It has been 6 months since the Liberals were returned to power in Ontario with a “major minority” and almost 6 months on the job for Minister of Energy, Chris Bentley. Since his appointment a lot has happened in the energy sector that may not have received the attention it deserved, having been overshadowed by the ORNGE scandal which, in terms of costs to Ontarians will look like a rounding error when compared to the Energy Ministry. In no particular order here are some of the events that Minister Bentley has faced:

Pay Freeze for some, Frozen Daiquiris for Others:

The Executive Pay freeze that Premier McGuinty announced back in March 2010 apparently doesn’t apply to several of the Crown Corporations such as OPG nor does it apply to the Municipally owned local distribution companies such as Toronto Hydro despite McGuinty’s appeal back then when he said, “I would invite the municipalities to take a long hard look at what we are doing here.” When the 2011 sunshine list came out the five top executives at OPG collectively received 21% more ($846,000) then they were paid in 2010. This huge raise came despite OPG’s revenue decline of 5.7%, profit decline of 36% ($233 million) and market share drop of 2.5%. In the case of Toronto Hydro’s CEO he had to contend with only a 12.4% ($94,000) increase bringing his compensation to $851,983 which means he earns 5 times Mayor Ford’s salary and $330,000 more then the CEO of Hydro Quebec. Raises at the other crown corporations like Hydro One were much more modest and generally less then 2%. The Ontario Power Authority CEO, Colin Andersen, received no increase.

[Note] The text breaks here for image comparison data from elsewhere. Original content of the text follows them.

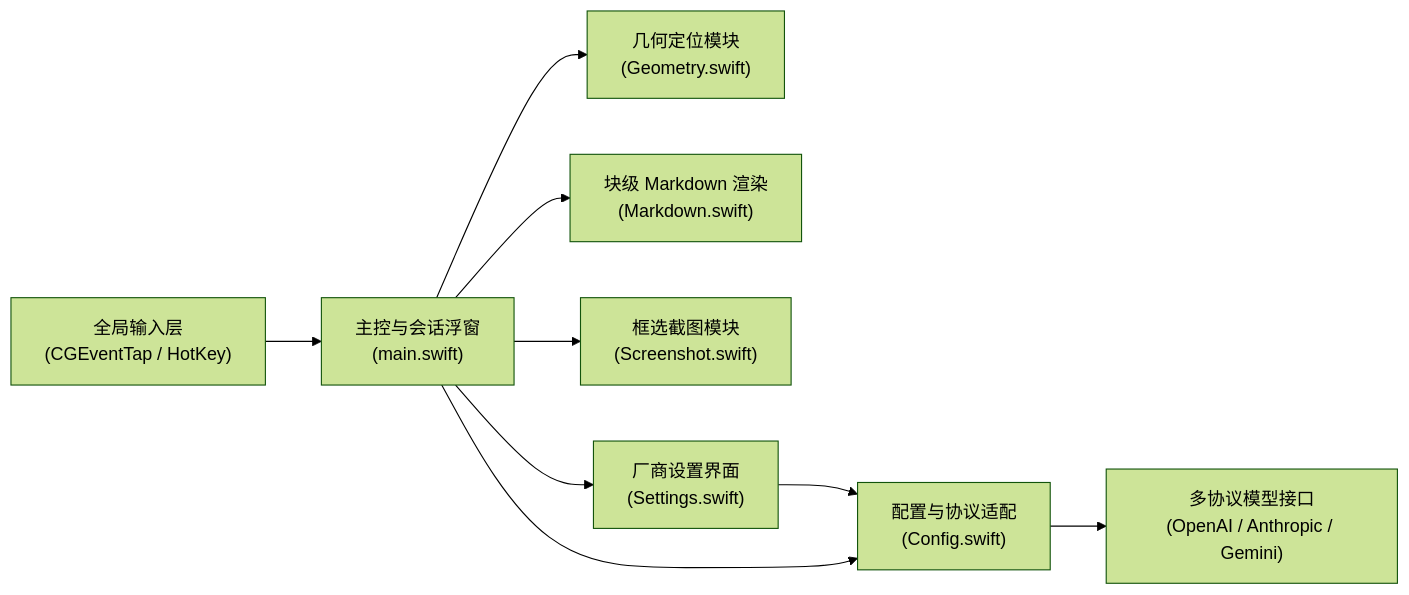
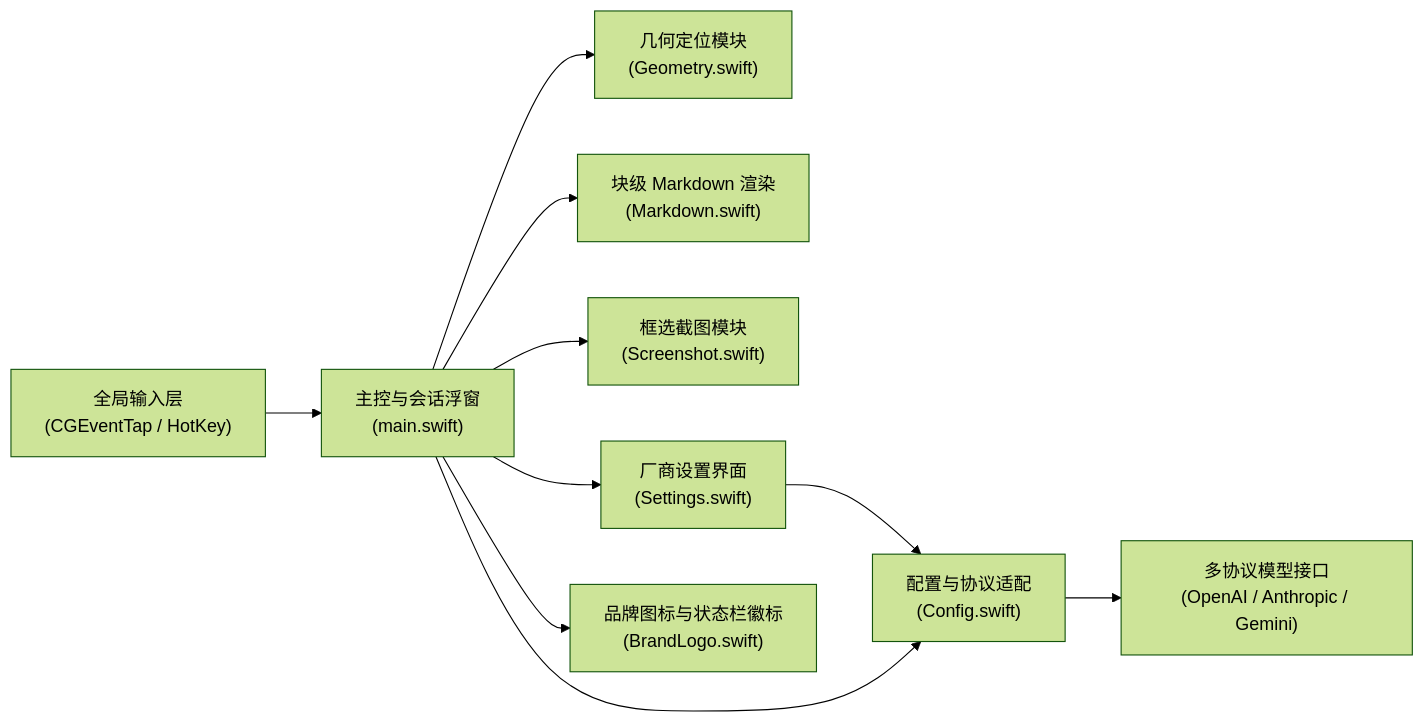
One commit to nanzhi84/Glint changed the first of 2 diagrams in docs/architecture/overview.md. Above: the diagram before and after it, drawn with Mermaid (forest theme). The commit also changed other lines of this file and 16 other files, not shown here.

Commit message:
feat(brand,lang): 新增 Claude 暖纸赤陶星芒品牌视觉(BrandLogo.swift 矢量绘制应用图标/菜单栏 18×18 自适应明暗图标,build.sh 打包生成 popdict.icns,附 images/logo.svg);新增「语言」偏好设置标签页,内置 11 种目标语言,翻译/解释 Prompt 共用 <languages> 占位符并支持自定义,移除旧版单汉字误判逻辑;重写 README 门面(居中 Logo + demo.mp4/gif 演示 + Core ideas/Get started/Learn more),补品牌资产与语言 Prompt 黑盒测试

````diff
--- a/docs/architecture/overview.md
+++ b/docs/architecture/overview.md
@@ -7,11 +7,12 @@
 ```mermaid
 flowchart LR
     EventTap["全局输入层\n(CGEventTap / HotKey)"] --> AppCore["主控与会话浮窗\n(main.swift)"]
     AppCore --> Geo["几何定位模块\n(Geometry.swift)"]
     AppCore --> MD["块级 Markdown 渲染\n(Markdown.swift)"]
     AppCore --> Capture["框选截图模块\n(Screenshot.swift)"]
     AppCore --> SettingsUI["厂商设置界面\n(Settings.swift)"]
+    AppCore --> Brand["品牌图标与状态栏徽标\n(BrandLogo.swift)"]
     SettingsUI --> Config["配置与协议适配\n(Config.swift)"]
     AppCore --> Config
     Config --> LLM["多协议模型接口\n(OpenAI / Anthropic / Gemini)"]
 ```
````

Auditor General’s Report:

The Auditor General’s Report was a scathing rebuttal of the Energy Ministry when it was released in December 2011. Under a barrage of questions from the opposition parties in the Legislature Minister Bentley had little outward respect for the report except for; “I very much thank the Auditor General for his report and for his good advice. We’re already acting on the recommendations to improve the approach.” and the other responses were generally as follows: “We made the choice to get out of coal. They disagree with that. There’s a cost to stay in coal: $4 billion-plus a year, human suffering, illnesses. At the height of the recession, we made a choice to create jobs for Ontarians and accelerate the cleanup of the air. The 20,000 jobs, billions in investment—it’s all about the choices you make. We stand for clean air, good health, jobs for Ontarians and a brighter future for this province.”

Bentley clearly ignored the elephant in the room!

Fit Review:

Minister Bentley was the recipient of the two year FIT review mid March that was prepared by Fareed Amin, Deputy Minister of Agriculture and took only three days to bless the recommendations. The review called for minor adjustments to the pricing offered for wind (15% reduction) and solar generators (20% reduction). This has left Ontario with subsidized prices for these two sources well above all countries in the G20 including Germany, the poster child of the existing and prior Ontario Ministers of Energy. Germany recently announced significant cutbacks on their solar tariffs which will reduce payments for solar generators to as low as 18 cents a kWh versus Ontario’s lowest at 35 cents a kWh. The bankruptcy of the largest German solar company, Solar Millennium also impacted the US as their US subsidiary filed for Chapter 11 financing despite being the beneficiary of a US$2.1 billion guarantee provided by the US Energy Department. China has become the solar king and Ontario has no hope of ever becoming a force in the manufacture of solar panels. The same applies to any major inroads in producing wind turbines. Any hope is faint hope, if the Liberals believe they can replace some of those good manufacturing jobs lost in Ontario because of high energy prices.

Law Suits:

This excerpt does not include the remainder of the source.